It is, moreover, a conceded fact, that the devotional character of Christians by no means keeps pace with their religious activities. Action, action, is the watchword of their present history: and it is surely a requisite of obedience to God. But without prayer it becomes a mere lifeless apparatus. Nor will it be regarded as uncharitable to say, that a large amount of their efforts, in each of the various departments of benevolent enterprise, is deficient in this vitality; and that in this defectiveness we find the explanation, why their success is so utterly disproportioned to their exertions.
Yet notwithstanding these correct opinions, so generally entertained, it is still a melancholy truth, that but few professing Christians carry them out into practice. Individual piety, except in comparatively few instances, still lingers in its infancy. The church of Christ is still feeble in her energies, and limited in her triumphs; and the latter-day glory which might even now, so far as human agency is concerned, be pouring the full blaze of its meridian splendours over a regenerated world, is only dimly seen in the distant sky, breaking the outline of darkness with the faint promise of future light.
The inquiry naturally arises-"Why have not Christians used this power of prayer?" The answer submitted here is, that a principal reason is to
be found in the fact that, as a body, they have never made its various topics matters of close and heartfelt familiarity and suitable expression, in their private devotions. They have not furnished their understandings with a particular knowledge of the things they need, nor exercised their affections by the frequent presentation of them before God, in all their particularity, and in language that will at once express and excite the feelings suitable to such an important service.

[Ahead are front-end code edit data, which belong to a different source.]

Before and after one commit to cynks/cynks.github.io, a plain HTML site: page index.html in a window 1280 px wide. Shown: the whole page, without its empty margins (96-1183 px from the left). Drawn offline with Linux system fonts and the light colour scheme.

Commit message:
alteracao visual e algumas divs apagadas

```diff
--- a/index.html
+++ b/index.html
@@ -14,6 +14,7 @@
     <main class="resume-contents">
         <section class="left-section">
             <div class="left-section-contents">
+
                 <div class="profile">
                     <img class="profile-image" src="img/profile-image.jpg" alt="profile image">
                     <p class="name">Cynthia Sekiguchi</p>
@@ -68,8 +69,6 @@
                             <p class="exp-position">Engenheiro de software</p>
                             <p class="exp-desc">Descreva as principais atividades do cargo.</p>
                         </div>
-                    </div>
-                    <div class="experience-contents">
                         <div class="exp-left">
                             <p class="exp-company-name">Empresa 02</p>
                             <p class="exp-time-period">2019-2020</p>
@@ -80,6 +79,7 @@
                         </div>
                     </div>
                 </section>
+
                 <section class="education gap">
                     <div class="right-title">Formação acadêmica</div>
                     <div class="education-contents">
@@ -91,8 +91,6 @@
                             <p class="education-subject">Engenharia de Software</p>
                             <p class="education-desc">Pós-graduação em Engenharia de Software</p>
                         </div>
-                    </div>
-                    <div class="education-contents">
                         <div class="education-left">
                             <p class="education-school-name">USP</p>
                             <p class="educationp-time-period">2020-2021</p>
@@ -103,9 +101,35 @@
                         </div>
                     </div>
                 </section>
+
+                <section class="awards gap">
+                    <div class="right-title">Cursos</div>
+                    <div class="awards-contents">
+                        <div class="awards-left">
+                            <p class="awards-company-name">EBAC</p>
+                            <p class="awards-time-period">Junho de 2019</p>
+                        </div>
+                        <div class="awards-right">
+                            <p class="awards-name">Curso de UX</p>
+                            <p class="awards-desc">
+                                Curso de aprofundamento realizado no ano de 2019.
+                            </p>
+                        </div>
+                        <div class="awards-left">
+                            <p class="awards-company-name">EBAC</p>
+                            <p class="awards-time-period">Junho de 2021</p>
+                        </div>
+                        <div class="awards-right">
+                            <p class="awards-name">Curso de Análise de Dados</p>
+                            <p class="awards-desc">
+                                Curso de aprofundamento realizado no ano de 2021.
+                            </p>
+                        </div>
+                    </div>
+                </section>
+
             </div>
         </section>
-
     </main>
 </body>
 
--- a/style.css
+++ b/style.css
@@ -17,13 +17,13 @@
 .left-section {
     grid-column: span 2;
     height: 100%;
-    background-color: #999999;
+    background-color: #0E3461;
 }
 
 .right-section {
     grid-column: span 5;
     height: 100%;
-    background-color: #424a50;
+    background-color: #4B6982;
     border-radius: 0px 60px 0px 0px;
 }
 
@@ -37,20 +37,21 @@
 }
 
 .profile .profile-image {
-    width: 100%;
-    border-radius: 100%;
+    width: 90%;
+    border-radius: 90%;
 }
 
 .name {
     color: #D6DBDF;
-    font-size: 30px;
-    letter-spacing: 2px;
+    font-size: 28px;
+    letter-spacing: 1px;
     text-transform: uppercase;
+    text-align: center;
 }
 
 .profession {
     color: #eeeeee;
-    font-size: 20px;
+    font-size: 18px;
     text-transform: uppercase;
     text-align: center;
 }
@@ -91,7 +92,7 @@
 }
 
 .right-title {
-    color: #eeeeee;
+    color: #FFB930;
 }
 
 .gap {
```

The following work has been humbly undertaken with the view of furnishing Christians, and especially young converts, with a manual of the subjects and modes of prayer; and thus of pointing out (if not of supplying to some extent) the means of remedying the deficiencies noticed above. The author is fully aware that his effort is a feeble one. His path was untrodden and difficult; and it ought not to be wondered at, if he has cast up a highway which the traveller will not find to be level and direct in all its length. Moreover, the peculiar character of the undertaking has forbidden the frequent use of such ornaments of style as are permitted in almost every other composition; and it has thus been left nearly destitute of literary interest.
This volume should not be regarded merely as a book of forms. It has not been the intention of the writer to furnish a complete prayer under each topic; but to offer the leading ideas which would seem to
belong to each, to arrange them in some order, and to give them a scriptural and evangelical expression. The proper use of the book, it is hoped, will store the reader's memory with a vocabulary of his wants, supply his understanding with a train of thought suitable to them, and give his heart an intelligent and fervent habit of stated and ejaculatory devotion.
It may be considered a serious defect by many devout persons, that these topics are not severally closed by the invocation of a blessing through the Mediator, or an ascription of praise to God. They do not, however, appear justly liable to this charge, inasmuch as they are intended only as parts of prayer, which, except in special cases, are to be employed in various combinations with other parts, at the user's pleasure. The important and essential feature of a distinct reference to the merits of the Saviour, will, it is expected, be found in sufficient frequency throughout the body of the work; and it is presumed, that every Christian is competent and mindful, in closing his petitions, to supply that part of the exercise which is technically called the "blessing."
As some may be disappointed in not finding particular points more copiously expressed, it may be remarked that this apparent deficiency will, in most cases, be found supplied under other heads; the language of which could not be used at the points that may be noticed as defective, without unpleasant and unnecessary repetition.